What you have to do
Images are to be dropped; everything else in the entries below must be copied exactly.

Provided material

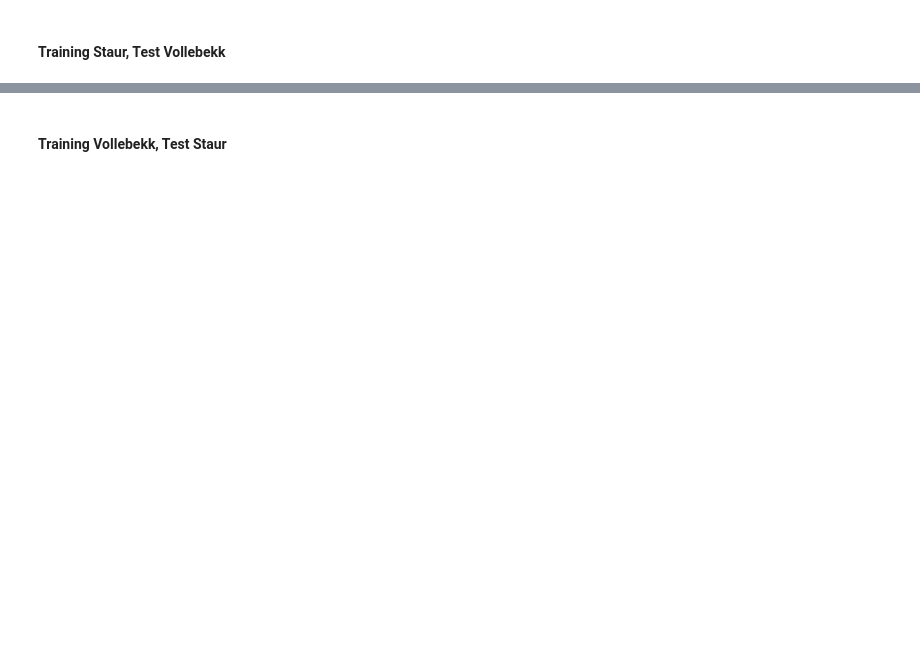
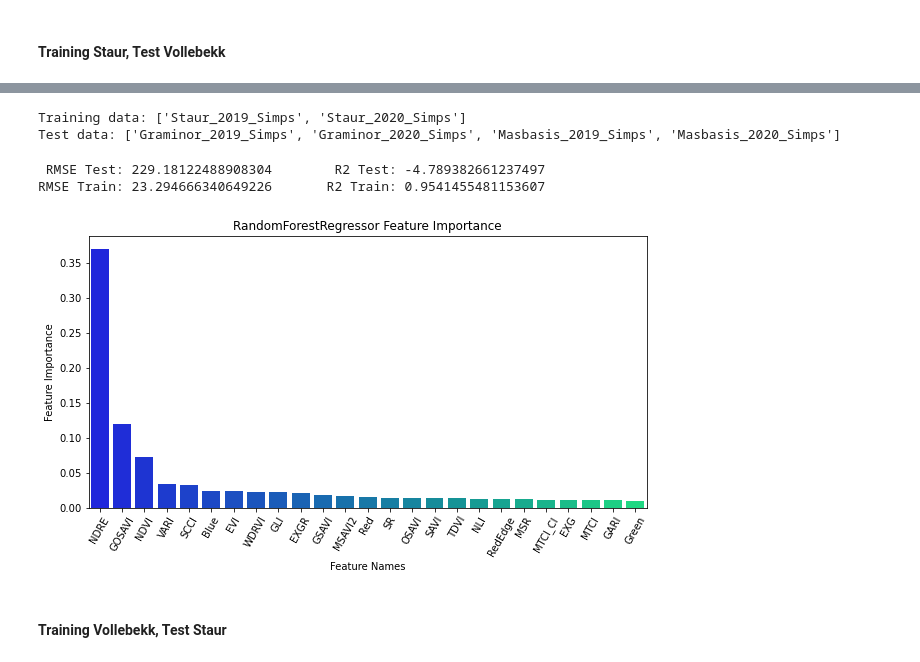
Before and after one commit to fahadijaz/spring_wheat_yield_prediction, a Jupyter notebook: 4. Model Training.ipynb, the cells around one changed output, grey strips where cells are left out. Drawn from its saved outputs; the diff is of its cells as text; code cells hidden in the pictures; blank space fills up the shorter version.

```diff
--- a/4. Model Training.ipynb
+++ b/4. Model Training.ipynb
@@ -973,3 +1162,35 @@ AttributeError: 'bool' object has no attribute 'all'
+# %%
+train_str_list, test_str_list = list_test_train_df(all_df_now,
+                                                   train_field = 'Staur',
+                                                   test_field = 'Vollebekk',
+                                                   year = 'all')
+
+train_df_list = []
+test_df_list = []
+for x in train_str_list:
+    train_df_list.append(locals()[x])
+for x in test_str_list:
+    test_df_list.append(locals()[x])
+
+train_df = pd.concat(train_df_list)
+test_df = pd.concat(test_df_list)
+
+X_train = train_df[training_features]
+y_train = train_df[target_features].values.ravel()
+X_test = test_df[training_features]
+y_test = test_df[target_features].values.ravel()
+
+# Getting scores using cross_val_score
+for model in models:
+    importances = training_regr(model, X_train, y_train, X_test, y_test)
+    if importances is not None:
+        plot_feat_imp(importances, model, training_features, threshold='Top_25', sort_feat=sorted_all)
+# %% [output]
+Training data: ['Staur_2019_Simps', 'Staur_2020_Simps']
+Test data: ['Graminor_2019_Simps', 'Graminor_2020_Simps', 'Masbasis_2019_Simps', 'Masbasis_2020_Simps']
+ RMSE Test: 229.18122488908304        R2 Test: -4.789382661237497
+RMSE Train: 23.294666340649226       R2 Train: 0.9541455481153607
+[figure, added]
 # %% [markdown]
 #### Training Vollebekk, Test Staur
 # %%
```
Also changed, not shown: parts of 84 cells of this notebook, 36 other files.
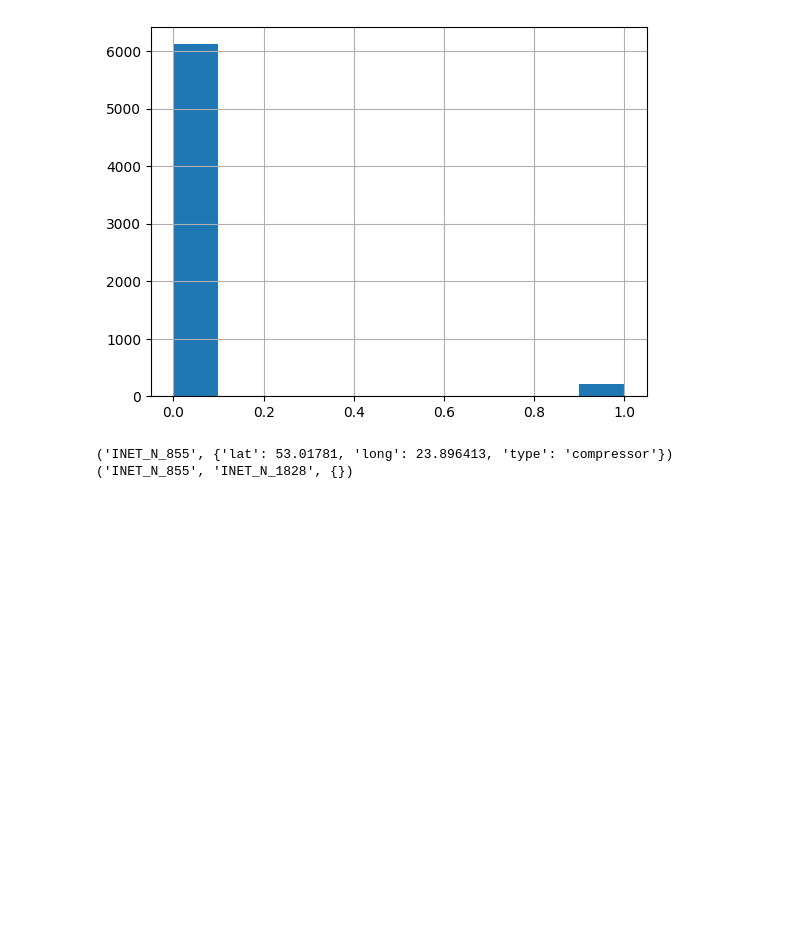
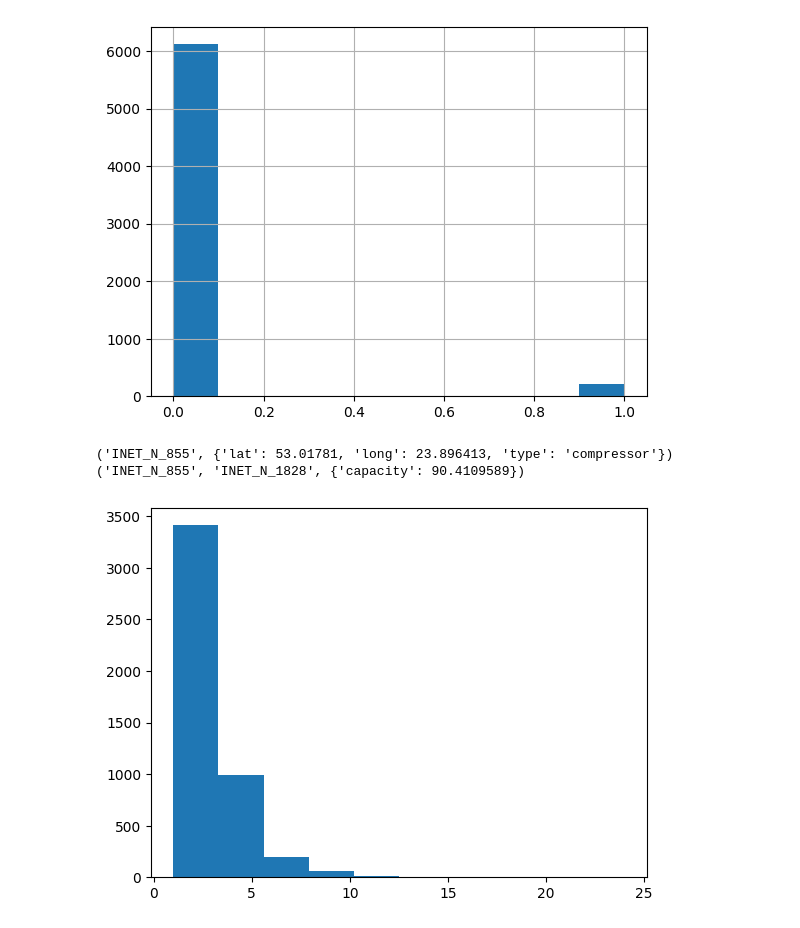
Before and after one commit to johanmasvie/iggielgn_topology_analysis, a Jupyter notebook: IGGIELGN.ipynb, the cells around one changed output. Saved outputs shown, nothing was run; the diff lists cells and outputs as text; code cells hidden in the pictures; blank space fills up the shorter version.

```diff
--- a/IGGIELGN.ipynb
+++ b/IGGIELGN.ipynb
@@ -185,12 +185,12 @@ plt.show()
 [figure]
 # %%
 # Create a directed multigraph
-G = nx.MultiDiGraph()
+G_multi_directed = nx.MultiDiGraph()
 
 # Add the nodes to the graph
 for row in iggielgn_nodes.itertuples():
-    G.add_node(row.id, lat=row.lat, long=row.long, type=row.type, id=row.id)
+    G_multi_directed.add_node(row.id, lat=row.lat, long=row.long, type=row.type)
 
 # Add the edges to the graph
 for row in iggielgn_pipesegments.itertuples():
-    G.add_edge(row.from_node_id, row.to_node_id, id=row.id)
+    G_multi_directed.add_edge(row.from_node_id, row.to_node_id, capacity=row.max_cap_M_m3_per_d)
@@ -229,19 +263,9 @@ print(connected_components_sizes)
 # %% [output]
 [4643, 3, 3, 2, 2, 2, 2, 2, 1, 1, 1, 1, 1, 1, 1, 1, 1, 1, 1, 1, 1, 1, 1, 1]
 # %%
-# Add a column to the iggielgn_nodes dataframe that contains the connected component number of the node
-iggielgn_nodes['component_id'] = -1
-
-# Assign a component id to each node
-for i, comp in enumerate(connected_components):
-    for node in comp:
-        iggielgn_nodes.loc[iggielgn_nodes['id'] == node, 'component_id'] = i
-
-# Assign a color to each component id
-component_colors = plt.cm.tab20.colors
-component_colors = np.array(component_colors)
-np.random.seed(0)
-np.random.shuffle(component_colors)
+# Only plot nodes not in the largest connected component
+largest_component = connected_components[0]
+non_largest_component_nodes = [node for node in G_multi_directed.nodes() if node not in largest_component]
 
 # Plot the nodes on the map, and color based on the component id
 fig, ax = plt.subplots(figsize=(16, 16))
@@ -254,10 +278,9 @@ m.fillcontinents(color='lightgray')
 
 # Plot the nodes, and color based on the component id
 for row in iggielgn_nodes.itertuples():
-    x, y = m(row.long, row.lat)
-    color = component_colors[row.component_id]
-    m.plot(x, y, 'o', color=color, markersize=2)
-
+    if row.id in non_largest_component_nodes:
+        x, y = m(row.long, row.lat)
+        m.plot(x, y, 'ko', markersize=2)
 
 plt.show()
 # %% [output]
@@ -294,8 +293,15 @@ iggielgn_pipesegments['is_bothDirection'].hist()
 [figure]
 # %%
 # Output the data of one edge in the graph
-print(list(G.nodes(data=True))[0])
-print(list(G.edges(data=True))[0])
+print(list(G_multi_directed.nodes(data=True))[0])
+print(list(G_multi_directed.edges(data=True))[0])
 # %% [output]
 ('INET_N_855', {'lat': 53.01781, 'long': 23.896413, 'type': 'compressor'})
-('INET_N_855', 'INET_N_1828', {})
+('INET_N_855', 'INET_N_1828', {'capacity': 90.4109589})
+# %%
+# Show the degree distribution of the graph
+degrees = [G_multi_directed.degree(node) for node in G_multi_directed.nodes()]
+plt.hist(degrees)
+plt.show()
+# %% [output]
+[figure, added]
```
Also changed, not shown: parts of 8 cells of this notebook, 4 other files.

Task answer
Before and after one commit to fahadijaz/spring_wheat_yield_prediction, a Jupyter notebook: 4. Model Training.ipynb, the cells around one changed output, grey strips where cells are left out. Drawn from its saved outputs; the diff is of its cells as text; code cells hidden in the pictures; blank space fills up the shorter version.

```diff
--- a/4. Model Training.ipynb
+++ b/4. Model Training.ipynb
@@ -973,3 +1162,35 @@ AttributeError: 'bool' object has no attribute 'all'
+# %%
+train_str_list, test_str_list = list_test_train_df(all_df_now,
+                                                   train_field = 'Staur',
+                                                   test_field = 'Vollebekk',
+                                                   year = 'all')
+
+train_df_list = []
+test_df_list = []
+for x in train_str_list:
+    train_df_list.append(locals()[x])
+for x in test_str_list:
+    test_df_list.append(locals()[x])
+
+train_df = pd.concat(train_df_list)
+test_df = pd.concat(test_df_list)
+
+X_train = train_df[training_features]
+y_train = train_df[target_features].values.ravel()
+X_test = test_df[training_features]
+y_test = test_df[target_features].values.ravel()
+
+# Getting scores using cross_val_score
+for model in models:
+    importances = training_regr(model, X_train, y_train, X_test, y_test)
+    if importances is not None:
+        plot_feat_imp(importances, model, training_features, threshold='Top_25', sort_feat=sorted_all)
+# %% [output]
+Training data: ['Staur_2019_Simps', 'Staur_2020_Simps']
+Test data: ['Graminor_2019_Simps', 'Graminor_2020_Simps', 'Masbasis_2019_Simps', 'Masbasis_2020_Simps']
+ RMSE Test: 229.18122488908304        R2 Test: -4.789382661237497
+RMSE Train: 23.294666340649226       R2 Train: 0.9541455481153607
+[figure, added]
 # %% [markdown]
 #### Training Vollebekk, Test Staur
 # %%
```
Also changed, not shown: parts of 84 cells of this notebook, 36 other files.
Before and after one commit to johanmasvie/iggielgn_topology_analysis, a Jupyter notebook: IGGIELGN.ipynb, the cells around one changed output. Saved outputs shown, nothing was run; the diff lists cells and outputs as text; code cells hidden in the pictures; blank space fills up the shorter version.

```diff
--- a/IGGIELGN.ipynb
+++ b/IGGIELGN.ipynb
@@ -185,12 +185,12 @@ plt.show()
 [figure]
 # %%
 # Create a directed multigraph
-G = nx.MultiDiGraph()
+G_multi_directed = nx.MultiDiGraph()
 
 # Add the nodes to the graph
 for row in iggielgn_nodes.itertuples():
-    G.add_node(row.id, lat=row.lat, long=row.long, type=row.type, id=row.id)
+    G_multi_directed.add_node(row.id, lat=row.lat, long=row.long, type=row.type)
 
 # Add the edges to the graph
 for row in iggielgn_pipesegments.itertuples():
-    G.add_edge(row.from_node_id, row.to_node_id, id=row.id)
+    G_multi_directed.add_edge(row.from_node_id, row.to_node_id, capacity=row.max_cap_M_m3_per_d)
@@ -229,19 +263,9 @@ print(connected_components_sizes)
 # %% [output]
 [4643, 3, 3, 2, 2, 2, 2, 2, 1, 1, 1, 1, 1, 1, 1, 1, 1, 1, 1, 1, 1, 1, 1, 1]
 # %%
-# Add a column to the iggielgn_nodes dataframe that contains the connected component number of the node
-iggielgn_nodes['component_id'] = -1
-
-# Assign a component id to each node
-for i, comp in enumerate(connected_components):
-    for node in comp:
-        iggielgn_nodes.loc[iggielgn_nodes['id'] == node, 'component_id'] = i
-
-# Assign a color to each component id
-component_colors = plt.cm.tab20.colors
-component_colors = np.array(component_colors)
-np.random.seed(0)
-np.random.shuffle(component_colors)
+# Only plot nodes not in the largest connected component
+largest_component = connected_components[0]
+non_largest_component_nodes = [node for node in G_multi_directed.nodes() if node not in largest_component]
 
 # Plot the nodes on the map, and color based on the component id
 fig, ax = plt.subplots(figsize=(16, 16))
@@ -254,10 +278,9 @@ m.fillcontinents(color='lightgray')
 
 # Plot the nodes, and color based on the component id
 for row in iggielgn_nodes.itertuples():
-    x, y = m(row.long, row.lat)
-    color = component_colors[row.component_id]
-    m.plot(x, y, 'o', color=color, markersize=2)
-
+    if row.id in non_largest_component_nodes:
+        x, y = m(row.long, row.lat)
+        m.plot(x, y, 'ko', markersize=2)
 
 plt.show()
 # %% [output]
@@ -294,8 +293,15 @@ iggielgn_pipesegments['is_bothDirection'].hist()
 [figure]
 # %%
 # Output the data of one edge in the graph
-print(list(G.nodes(data=True))[0])
-print(list(G.edges(data=True))[0])
+print(list(G_multi_directed.nodes(data=True))[0])
+print(list(G_multi_directed.edges(data=True))[0])
 # %% [output]
 ('INET_N_855', {'lat': 53.01781, 'long': 23.896413, 'type': 'compressor'})
-('INET_N_855', 'INET_N_1828', {})
+('INET_N_855', 'INET_N_1828', {'capacity': 90.4109589})
+# %%
+# Show the degree distribution of the graph
+degrees = [G_multi_directed.degree(node) for node in G_multi_directed.nodes()]
+plt.hist(degrees)
+plt.show()
+# %% [output]
+[figure, added]
```
Also changed, not shown: parts of 8 cells of this notebook, 4 other files.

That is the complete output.